━━ Data for processing

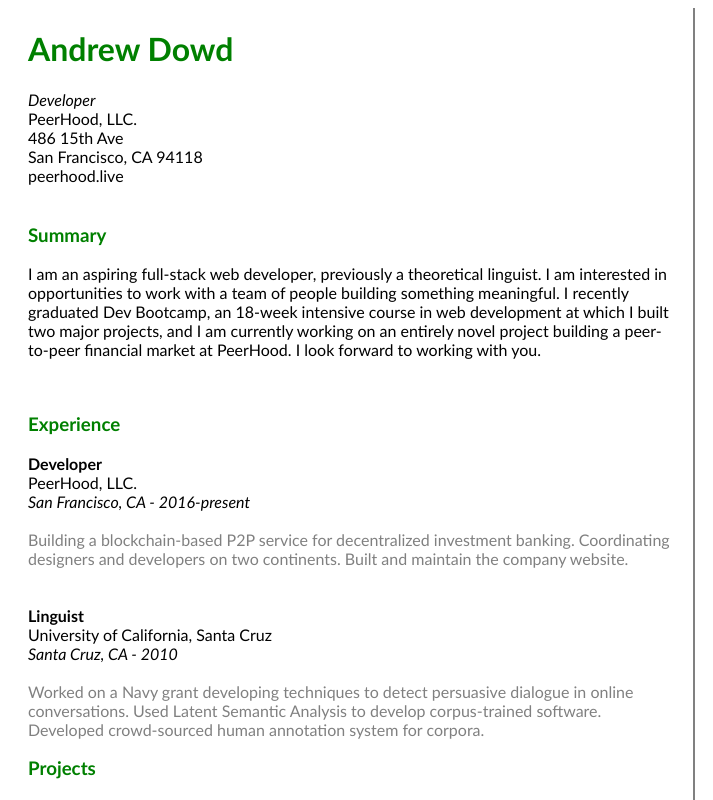
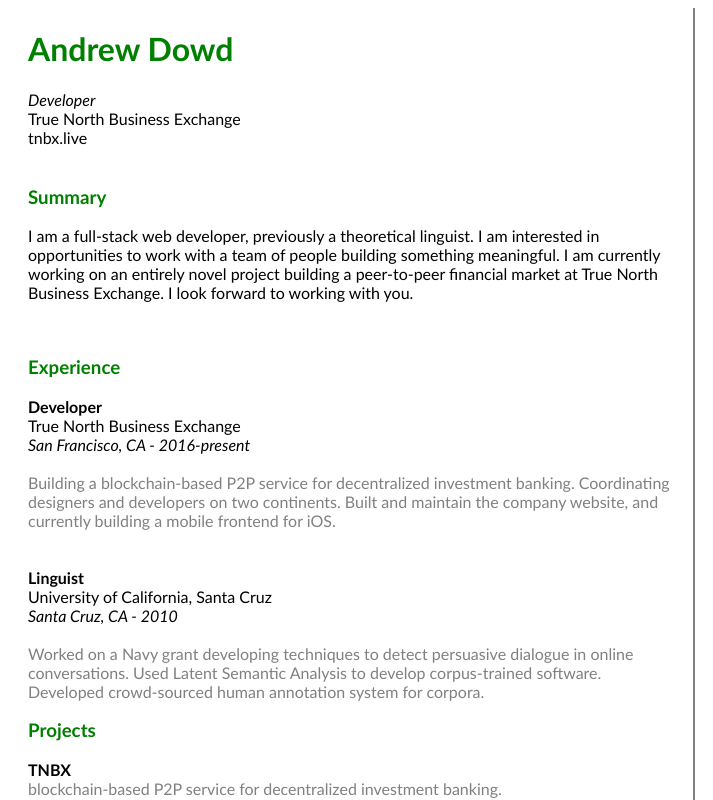
Before and after one commit to Plisonousbess/Plisonousbess.github.io, a plain HTML site: page resume.html in a window 1280 px wide. Shown: the top 800 px of the page, 0-713 px from the left. Drawn offline with Linux system fonts and the light colour scheme.

Commit message:
update resume

```diff
--- a/resume.html
+++ b/resume.html
@@ -13,27 +13,27 @@
 		<div class="info">
 			<h1>Andrew Dowd</h1>
 			<i>Developer</i><br>
-			PeerHood, LLC.<br>
-			486 15th Ave<br>
-			San Francisco, CA 94118<br>
-			peerhood.live<br>
+			True North Business Exchange<br>
+<!-- 			486 15th Ave<br>
+			San Francisco, CA 94118<br> -->
+			tnbx.live<br>
 		</div>
 
 
 		<div class="summary">
 			<h3>Summary</h3>
-			I am an aspiring full-stack web developer, previously a theoretical linguist.  I am interested in opportunities to work with a team of people building something meaningful.  I recently graduated Dev Bootcamp, an 18-week intensive course in web development at which I built two major projects, and I am currently working on an entirely novel project building a peer-to-peer financial market at PeerHood.  I look forward to working with you.
+			I am a full-stack web developer, previously a theoretical linguist.  I am interested in opportunities to work with a team of people building something meaningful.  I am currently working on an entirely novel project building a peer-to-peer financial market at True North Business Exchange.  I look forward to working with you.
 		</div>
 
 
 		<div class="experience">
 			<h3>Experience</h3>
 			<b>Developer</b><br>
-			PeerHood, LLC.<br>
+			True North Business Exchange<br>
 			<i>San Francisco, CA - 2016-present</i>
 			<br><br>
 			<div class="description">
-				Building a blockchain-based P2P service for decentralized investment banking.  Coordinating designers and developers on two continents.  Built and maintain the company website.
+				Building a blockchain-based P2P service for decentralized investment banking.  Coordinating designers and developers on two continents.  Built and maintain the company website, and currently building a mobile frontend for iOS.
 			</div>
 			<br><br>
 			<b>Linguist</b><br>
@@ -46,6 +46,12 @@
 		</div>
 
 		<div class="projects">
+			<h3>Projects</h3>
+			<b>TNBX</b>
+			<div class="description">
+				blockchain-based P2P service for decentralized investment banking.
+			</div>
+			<br><br>
 			<h3>Projects</h3>
 			<b>Meet the Need</b>
 			<div class="description">
```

━━━━

-- About this exercise --
The reply must hold each line of the records verbatim and no pictures.

-- Response --
Before and after one commit to Plisonousbess/Plisonousbess.github.io, a plain HTML site: page resume.html in a window 1280 px wide. Shown: the top 800 px of the page, 0-713 px from the left. Drawn offline with Linux system fonts and the light colour scheme.

Commit message:
update resume

```diff
--- a/resume.html
+++ b/resume.html
@@ -13,27 +13,27 @@
 		<div class="info">
 			<h1>Andrew Dowd</h1>
 			<i>Developer</i><br>
-			PeerHood, LLC.<br>
-			486 15th Ave<br>
-			San Francisco, CA 94118<br>
-			peerhood.live<br>
+			True North Business Exchange<br>
+<!-- 			486 15th Ave<br>
+			San Francisco, CA 94118<br> -->
+			tnbx.live<br>
 		</div>
 
 
 		<div class="summary">
 			<h3>Summary</h3>
-			I am an aspiring full-stack web developer, previously a theoretical linguist.  I am interested in opportunities to work with a team of people building something meaningful.  I recently graduated Dev Bootcamp, an 18-week intensive course in web development at which I built two major projects, and I am currently working on an entirely novel project building a peer-to-peer financial market at PeerHood.  I look forward to working with you.
+			I am a full-stack web developer, previously a theoretical linguist.  I am interested in opportunities to work with a team of people building something meaningful.  I am currently working on an entirely novel project building a peer-to-peer financial market at True North Business Exchange.  I look forward to working with you.
 		</div>
 
 
 		<div class="experience">
 			<h3>Experience</h3>
 			<b>Developer</b><br>
-			PeerHood, LLC.<br>
+			True North Business Exchange<br>
 			<i>San Francisco, CA - 2016-present</i>
 			<br><br>
 			<div class="description">
-				Building a blockchain-based P2P service for decentralized investment banking.  Coordinating designers and developers on two continents.  Built and maintain the company website.
+				Building a blockchain-based P2P service for decentralized investment banking.  Coordinating designers and developers on two continents.  Built and maintain the company website, and currently building a mobile frontend for iOS.
 			</div>
 			<br><br>
 			<b>Linguist</b><br>
@@ -46,6 +46,12 @@
 		</div>
 
 		<div class="projects">
+			<h3>Projects</h3>
+			<b>TNBX</b>
+			<div class="description">
+				blockchain-based P2P service for decentralized investment banking.
+			</div>
+			<br><br>
 			<h3>Projects</h3>
 			<b>Meet the Need</b>
 			<div class="description">
```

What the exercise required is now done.